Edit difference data
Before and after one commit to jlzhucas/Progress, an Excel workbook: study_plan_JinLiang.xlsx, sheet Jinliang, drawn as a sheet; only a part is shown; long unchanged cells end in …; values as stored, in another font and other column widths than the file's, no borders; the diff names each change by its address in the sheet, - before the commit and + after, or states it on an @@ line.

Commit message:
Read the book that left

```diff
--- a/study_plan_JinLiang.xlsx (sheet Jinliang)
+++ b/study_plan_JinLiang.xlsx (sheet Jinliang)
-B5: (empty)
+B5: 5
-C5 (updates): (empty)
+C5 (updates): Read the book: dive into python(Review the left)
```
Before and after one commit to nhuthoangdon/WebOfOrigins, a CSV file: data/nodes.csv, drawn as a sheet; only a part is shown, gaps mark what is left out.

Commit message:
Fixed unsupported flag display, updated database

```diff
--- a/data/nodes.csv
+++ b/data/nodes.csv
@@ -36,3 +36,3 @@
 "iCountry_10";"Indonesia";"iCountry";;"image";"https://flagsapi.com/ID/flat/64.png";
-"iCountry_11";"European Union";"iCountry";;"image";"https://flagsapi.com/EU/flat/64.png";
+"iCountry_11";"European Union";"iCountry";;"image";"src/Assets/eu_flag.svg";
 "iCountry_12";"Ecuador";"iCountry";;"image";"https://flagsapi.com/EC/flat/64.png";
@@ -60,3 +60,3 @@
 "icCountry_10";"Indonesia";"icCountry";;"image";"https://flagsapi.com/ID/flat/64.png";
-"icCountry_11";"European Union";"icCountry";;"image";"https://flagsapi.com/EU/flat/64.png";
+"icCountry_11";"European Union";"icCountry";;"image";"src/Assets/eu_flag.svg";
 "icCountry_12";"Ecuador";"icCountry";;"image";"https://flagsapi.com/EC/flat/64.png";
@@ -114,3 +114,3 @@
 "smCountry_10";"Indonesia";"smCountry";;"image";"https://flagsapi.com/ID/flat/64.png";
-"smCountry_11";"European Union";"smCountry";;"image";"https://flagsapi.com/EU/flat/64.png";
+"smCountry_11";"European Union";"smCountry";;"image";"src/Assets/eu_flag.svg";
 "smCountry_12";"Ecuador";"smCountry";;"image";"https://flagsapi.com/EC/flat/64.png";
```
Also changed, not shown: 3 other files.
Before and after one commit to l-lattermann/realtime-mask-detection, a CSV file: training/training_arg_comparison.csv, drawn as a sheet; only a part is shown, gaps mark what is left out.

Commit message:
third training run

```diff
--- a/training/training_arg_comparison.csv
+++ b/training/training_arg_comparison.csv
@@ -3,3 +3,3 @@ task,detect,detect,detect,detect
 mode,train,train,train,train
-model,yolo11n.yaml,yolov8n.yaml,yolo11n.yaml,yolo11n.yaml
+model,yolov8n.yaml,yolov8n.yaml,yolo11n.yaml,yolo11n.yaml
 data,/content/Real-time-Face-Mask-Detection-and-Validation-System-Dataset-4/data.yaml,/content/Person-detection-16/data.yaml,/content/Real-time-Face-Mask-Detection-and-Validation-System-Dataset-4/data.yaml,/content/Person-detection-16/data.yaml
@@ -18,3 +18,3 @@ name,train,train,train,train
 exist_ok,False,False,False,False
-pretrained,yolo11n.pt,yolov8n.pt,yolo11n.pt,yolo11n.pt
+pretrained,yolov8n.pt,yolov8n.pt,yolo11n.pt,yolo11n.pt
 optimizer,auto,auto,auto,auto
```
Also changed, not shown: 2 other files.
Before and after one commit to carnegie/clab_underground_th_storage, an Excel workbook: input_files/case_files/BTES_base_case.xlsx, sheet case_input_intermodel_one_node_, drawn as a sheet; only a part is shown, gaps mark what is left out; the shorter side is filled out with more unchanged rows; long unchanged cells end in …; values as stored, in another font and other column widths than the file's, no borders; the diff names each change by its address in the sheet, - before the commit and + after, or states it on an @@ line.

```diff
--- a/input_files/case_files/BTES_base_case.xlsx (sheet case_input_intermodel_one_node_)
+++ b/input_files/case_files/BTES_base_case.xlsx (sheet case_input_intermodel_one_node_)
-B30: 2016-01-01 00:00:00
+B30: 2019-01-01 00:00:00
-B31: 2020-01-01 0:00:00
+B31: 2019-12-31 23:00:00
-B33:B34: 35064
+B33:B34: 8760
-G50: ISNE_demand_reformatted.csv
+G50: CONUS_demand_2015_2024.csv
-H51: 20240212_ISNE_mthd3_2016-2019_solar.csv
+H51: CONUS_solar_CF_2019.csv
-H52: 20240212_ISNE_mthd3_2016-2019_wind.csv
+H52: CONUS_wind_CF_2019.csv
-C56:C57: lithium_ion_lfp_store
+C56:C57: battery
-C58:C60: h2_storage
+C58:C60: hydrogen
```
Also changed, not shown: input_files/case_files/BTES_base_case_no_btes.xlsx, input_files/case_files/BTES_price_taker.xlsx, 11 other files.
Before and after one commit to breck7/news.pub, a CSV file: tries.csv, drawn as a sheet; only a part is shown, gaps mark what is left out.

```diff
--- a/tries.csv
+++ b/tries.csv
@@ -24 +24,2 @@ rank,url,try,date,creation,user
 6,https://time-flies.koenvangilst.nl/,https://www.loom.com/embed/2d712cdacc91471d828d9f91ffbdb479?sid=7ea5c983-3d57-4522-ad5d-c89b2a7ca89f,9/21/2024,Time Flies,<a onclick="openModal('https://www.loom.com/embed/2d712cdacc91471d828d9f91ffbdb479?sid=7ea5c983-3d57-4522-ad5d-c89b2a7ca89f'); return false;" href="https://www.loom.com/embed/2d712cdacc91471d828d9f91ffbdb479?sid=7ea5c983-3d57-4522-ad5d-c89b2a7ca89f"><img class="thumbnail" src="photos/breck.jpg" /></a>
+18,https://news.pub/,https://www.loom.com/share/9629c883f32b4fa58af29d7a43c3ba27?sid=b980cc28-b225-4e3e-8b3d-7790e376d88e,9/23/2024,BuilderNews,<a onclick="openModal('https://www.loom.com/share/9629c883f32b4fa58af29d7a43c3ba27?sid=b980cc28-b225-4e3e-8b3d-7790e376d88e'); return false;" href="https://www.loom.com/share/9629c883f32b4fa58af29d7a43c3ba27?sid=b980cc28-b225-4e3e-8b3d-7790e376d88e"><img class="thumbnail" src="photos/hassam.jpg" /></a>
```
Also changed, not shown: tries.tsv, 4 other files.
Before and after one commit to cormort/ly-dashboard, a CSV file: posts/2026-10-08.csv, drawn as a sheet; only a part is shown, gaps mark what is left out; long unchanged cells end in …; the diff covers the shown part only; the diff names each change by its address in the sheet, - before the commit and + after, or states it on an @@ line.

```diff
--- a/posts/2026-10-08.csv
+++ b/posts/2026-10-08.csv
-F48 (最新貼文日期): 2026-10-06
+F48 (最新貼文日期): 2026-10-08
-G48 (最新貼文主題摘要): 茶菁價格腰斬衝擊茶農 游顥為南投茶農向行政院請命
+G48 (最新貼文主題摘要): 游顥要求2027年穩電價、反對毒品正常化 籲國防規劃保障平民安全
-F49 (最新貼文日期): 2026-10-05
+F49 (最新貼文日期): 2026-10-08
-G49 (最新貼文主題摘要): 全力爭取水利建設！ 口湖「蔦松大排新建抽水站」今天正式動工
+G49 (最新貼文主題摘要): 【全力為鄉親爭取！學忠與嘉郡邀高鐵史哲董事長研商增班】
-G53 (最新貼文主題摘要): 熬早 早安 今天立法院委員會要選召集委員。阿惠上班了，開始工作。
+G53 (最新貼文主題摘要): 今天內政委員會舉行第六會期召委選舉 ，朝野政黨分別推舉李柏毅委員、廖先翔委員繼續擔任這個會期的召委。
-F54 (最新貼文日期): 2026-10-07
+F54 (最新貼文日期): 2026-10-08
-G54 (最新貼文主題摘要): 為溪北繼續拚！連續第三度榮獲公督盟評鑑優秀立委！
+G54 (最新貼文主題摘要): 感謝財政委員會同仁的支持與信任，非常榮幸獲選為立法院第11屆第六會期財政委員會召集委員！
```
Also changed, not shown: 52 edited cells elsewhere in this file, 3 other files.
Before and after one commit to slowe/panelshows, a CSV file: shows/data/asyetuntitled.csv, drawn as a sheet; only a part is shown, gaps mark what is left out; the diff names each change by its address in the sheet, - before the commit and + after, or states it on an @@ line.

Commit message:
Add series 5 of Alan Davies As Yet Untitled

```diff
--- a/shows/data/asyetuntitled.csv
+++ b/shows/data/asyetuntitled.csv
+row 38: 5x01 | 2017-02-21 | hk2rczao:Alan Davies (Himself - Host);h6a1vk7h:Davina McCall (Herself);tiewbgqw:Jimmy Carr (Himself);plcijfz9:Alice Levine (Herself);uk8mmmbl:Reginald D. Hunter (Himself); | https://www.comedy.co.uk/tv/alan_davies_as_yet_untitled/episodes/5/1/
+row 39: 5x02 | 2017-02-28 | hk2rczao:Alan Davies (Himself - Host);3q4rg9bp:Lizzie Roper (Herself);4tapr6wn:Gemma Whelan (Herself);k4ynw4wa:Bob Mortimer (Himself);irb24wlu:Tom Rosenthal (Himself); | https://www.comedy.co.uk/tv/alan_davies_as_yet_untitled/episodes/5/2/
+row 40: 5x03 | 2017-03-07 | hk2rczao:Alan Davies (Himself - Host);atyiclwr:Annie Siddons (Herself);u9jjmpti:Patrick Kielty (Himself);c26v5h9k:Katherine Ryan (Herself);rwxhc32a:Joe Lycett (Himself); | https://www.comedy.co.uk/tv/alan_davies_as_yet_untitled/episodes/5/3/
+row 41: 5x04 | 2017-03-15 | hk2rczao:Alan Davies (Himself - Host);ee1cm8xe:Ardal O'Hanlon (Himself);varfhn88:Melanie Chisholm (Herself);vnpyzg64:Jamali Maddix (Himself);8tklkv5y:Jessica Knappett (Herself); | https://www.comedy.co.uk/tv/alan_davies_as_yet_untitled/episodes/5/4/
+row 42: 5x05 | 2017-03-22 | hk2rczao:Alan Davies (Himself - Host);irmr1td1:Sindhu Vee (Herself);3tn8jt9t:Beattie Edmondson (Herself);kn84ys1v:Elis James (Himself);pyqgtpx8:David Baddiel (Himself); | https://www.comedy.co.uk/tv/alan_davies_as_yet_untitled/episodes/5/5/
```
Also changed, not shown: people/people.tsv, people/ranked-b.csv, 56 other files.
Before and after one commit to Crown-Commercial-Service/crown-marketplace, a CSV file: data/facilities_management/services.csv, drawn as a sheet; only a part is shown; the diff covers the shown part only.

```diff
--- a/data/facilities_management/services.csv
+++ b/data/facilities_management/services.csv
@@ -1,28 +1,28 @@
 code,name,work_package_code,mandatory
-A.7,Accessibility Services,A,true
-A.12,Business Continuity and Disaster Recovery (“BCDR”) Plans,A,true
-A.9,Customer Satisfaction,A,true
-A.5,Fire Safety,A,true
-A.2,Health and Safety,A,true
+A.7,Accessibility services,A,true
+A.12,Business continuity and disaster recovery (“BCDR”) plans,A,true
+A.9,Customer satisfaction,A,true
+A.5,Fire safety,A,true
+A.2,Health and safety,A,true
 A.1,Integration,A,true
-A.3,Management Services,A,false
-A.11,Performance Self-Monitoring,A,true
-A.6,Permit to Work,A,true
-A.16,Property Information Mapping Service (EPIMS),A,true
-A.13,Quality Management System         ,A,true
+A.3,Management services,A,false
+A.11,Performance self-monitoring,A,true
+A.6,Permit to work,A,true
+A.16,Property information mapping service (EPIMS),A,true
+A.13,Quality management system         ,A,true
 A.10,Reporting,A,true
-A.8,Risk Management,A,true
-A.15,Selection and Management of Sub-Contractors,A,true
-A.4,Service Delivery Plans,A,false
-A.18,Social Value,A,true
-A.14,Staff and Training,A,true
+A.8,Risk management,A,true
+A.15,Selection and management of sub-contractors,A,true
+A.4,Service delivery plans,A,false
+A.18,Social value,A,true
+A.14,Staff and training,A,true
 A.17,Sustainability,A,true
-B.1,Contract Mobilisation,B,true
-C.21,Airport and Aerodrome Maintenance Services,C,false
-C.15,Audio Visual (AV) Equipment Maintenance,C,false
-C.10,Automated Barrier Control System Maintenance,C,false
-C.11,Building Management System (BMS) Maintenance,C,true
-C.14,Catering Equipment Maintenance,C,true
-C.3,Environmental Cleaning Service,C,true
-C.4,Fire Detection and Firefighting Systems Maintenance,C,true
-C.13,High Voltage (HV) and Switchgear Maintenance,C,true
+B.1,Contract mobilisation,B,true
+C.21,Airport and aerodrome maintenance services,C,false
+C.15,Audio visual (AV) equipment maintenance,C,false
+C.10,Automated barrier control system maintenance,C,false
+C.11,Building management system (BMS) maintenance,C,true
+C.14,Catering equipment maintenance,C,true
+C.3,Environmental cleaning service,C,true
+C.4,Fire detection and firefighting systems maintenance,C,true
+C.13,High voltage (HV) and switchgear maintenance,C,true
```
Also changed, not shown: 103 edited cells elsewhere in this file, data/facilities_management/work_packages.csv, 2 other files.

▶ _Description of the task_
Look through the data and show every line containing "Fire".

▶ _Written answer_
-A.5,Fire Safety,A,true
+A.5,Fire safety,A,true
-C.4,Fire Detection and Firefighting Systems Maintenance,C,true
+C.4,Fire detection and firefighting systems maintenance,C,true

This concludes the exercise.